Now, the lines snaking around diesel fuel trucks, declining school enrollment rates and the flight of the country's doctors abroad belie a sad and dangerous truth – Syria's government can no longer provide for its citizens, who have already lost so much.

The plight of civilians is often sidelined when realpolitik and the machinations of greater powers are at play. Despite the shocking levels of poverty and hunger, even in areas that have seen little violence, not to mention the threat of detention by Assad’s security apparatus, European countries continue to uphold measures that deter those fleeing the war and actively encourage the return to Syria of those who sought refuge on their shores.

This short-term political expediency is nothing less than a cruel deliverance into further desperation, loss and dispossession.

But the other pressing question is this – what will happen when the guns and bombs fall silent? With its battlefield victories, Assad’s regime is loath to reach any compromise with its opponents. Its intransigence could limit the influx of reconstruction aid, of which some $400 billion might be needed.

If that happens, what then? The war in Syria may be winding down, with half a million dead and half the country displaced, all to keep one man in power.
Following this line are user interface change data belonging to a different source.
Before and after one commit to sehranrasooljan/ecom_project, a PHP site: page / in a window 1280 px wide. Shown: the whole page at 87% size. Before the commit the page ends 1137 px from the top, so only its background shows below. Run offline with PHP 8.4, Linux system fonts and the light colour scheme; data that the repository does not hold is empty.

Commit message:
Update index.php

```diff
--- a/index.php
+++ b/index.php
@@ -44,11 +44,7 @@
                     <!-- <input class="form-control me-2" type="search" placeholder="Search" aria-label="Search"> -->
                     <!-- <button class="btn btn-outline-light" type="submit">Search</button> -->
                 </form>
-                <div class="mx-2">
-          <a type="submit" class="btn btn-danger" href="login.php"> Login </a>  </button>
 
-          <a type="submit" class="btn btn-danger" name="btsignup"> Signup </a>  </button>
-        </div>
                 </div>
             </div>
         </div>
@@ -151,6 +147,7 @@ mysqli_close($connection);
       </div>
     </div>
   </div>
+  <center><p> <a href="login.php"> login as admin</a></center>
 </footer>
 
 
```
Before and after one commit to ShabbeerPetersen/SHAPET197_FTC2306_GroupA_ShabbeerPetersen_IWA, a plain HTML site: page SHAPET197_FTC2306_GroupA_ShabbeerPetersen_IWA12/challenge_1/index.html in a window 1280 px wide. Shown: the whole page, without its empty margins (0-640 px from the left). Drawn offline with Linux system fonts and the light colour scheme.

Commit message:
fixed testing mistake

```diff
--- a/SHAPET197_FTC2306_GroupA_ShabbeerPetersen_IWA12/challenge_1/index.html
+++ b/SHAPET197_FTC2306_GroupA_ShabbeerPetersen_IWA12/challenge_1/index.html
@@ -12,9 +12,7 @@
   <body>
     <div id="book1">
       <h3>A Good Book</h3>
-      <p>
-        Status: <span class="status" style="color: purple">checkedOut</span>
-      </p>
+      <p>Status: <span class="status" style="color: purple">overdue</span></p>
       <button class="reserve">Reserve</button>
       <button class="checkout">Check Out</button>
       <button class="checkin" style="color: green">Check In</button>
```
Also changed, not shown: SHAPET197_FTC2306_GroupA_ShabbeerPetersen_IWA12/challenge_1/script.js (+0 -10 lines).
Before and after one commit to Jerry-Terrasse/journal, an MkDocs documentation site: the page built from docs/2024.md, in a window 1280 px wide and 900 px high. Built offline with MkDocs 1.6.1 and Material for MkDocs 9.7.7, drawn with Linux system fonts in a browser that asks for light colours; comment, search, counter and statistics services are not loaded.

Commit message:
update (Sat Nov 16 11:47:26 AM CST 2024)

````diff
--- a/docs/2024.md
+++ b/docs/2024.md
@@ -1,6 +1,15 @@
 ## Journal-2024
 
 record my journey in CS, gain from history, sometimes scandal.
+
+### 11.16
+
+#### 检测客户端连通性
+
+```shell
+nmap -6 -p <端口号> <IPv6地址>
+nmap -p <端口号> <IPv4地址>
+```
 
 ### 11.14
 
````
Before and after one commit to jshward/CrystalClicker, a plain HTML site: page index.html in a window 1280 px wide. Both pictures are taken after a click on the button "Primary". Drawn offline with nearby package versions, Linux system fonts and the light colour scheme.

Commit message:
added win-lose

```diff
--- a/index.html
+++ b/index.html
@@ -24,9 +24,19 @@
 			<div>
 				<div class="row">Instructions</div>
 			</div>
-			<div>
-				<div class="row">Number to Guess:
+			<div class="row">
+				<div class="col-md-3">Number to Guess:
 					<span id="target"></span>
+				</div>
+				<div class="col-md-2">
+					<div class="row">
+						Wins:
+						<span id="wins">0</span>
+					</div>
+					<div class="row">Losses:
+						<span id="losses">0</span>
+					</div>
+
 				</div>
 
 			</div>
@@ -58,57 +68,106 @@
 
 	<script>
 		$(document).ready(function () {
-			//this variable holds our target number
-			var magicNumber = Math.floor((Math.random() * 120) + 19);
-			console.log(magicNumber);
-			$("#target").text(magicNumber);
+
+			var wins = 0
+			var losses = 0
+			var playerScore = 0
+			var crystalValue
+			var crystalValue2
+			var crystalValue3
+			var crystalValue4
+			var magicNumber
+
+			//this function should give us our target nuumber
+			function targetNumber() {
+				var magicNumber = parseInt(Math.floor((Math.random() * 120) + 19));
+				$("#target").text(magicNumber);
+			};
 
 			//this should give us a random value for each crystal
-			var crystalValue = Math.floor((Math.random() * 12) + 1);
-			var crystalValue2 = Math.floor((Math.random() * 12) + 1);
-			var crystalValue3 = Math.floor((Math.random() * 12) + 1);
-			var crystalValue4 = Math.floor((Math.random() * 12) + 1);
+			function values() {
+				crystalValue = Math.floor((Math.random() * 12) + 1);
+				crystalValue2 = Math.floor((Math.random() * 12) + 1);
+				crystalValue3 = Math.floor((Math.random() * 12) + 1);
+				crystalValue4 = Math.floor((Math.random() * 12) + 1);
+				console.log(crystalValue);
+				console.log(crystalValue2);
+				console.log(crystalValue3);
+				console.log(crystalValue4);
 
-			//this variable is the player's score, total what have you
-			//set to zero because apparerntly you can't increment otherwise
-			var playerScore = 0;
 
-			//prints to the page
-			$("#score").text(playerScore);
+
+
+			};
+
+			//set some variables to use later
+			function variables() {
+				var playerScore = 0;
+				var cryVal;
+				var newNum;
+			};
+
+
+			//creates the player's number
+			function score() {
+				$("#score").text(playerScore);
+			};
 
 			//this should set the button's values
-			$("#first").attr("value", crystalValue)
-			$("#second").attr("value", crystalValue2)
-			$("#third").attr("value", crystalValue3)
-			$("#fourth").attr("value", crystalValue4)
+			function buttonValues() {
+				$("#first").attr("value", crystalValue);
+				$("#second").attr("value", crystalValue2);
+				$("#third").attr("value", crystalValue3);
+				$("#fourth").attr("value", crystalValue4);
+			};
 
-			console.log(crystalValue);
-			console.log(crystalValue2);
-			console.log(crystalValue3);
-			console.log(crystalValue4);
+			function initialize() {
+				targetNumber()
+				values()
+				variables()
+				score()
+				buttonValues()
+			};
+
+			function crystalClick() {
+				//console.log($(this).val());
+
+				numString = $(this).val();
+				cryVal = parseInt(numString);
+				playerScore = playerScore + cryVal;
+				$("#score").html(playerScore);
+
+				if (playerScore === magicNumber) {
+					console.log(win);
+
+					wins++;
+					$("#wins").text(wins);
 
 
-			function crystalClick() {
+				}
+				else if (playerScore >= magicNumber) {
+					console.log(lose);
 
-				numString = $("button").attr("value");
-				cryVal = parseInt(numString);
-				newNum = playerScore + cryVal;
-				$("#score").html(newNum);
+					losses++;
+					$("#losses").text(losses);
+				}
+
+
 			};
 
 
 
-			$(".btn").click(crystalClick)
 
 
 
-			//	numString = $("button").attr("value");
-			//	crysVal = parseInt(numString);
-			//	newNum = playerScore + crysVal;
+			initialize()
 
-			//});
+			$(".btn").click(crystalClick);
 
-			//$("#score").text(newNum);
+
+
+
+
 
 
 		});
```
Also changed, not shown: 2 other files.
But if the hunger pangs persist and the warmth of homes keeps dissipating, what will an ensuing revolt of the poor and hungry look like?

One thing is for sure: an impoverished Syria is unlikely to remain peaceful or stable for long.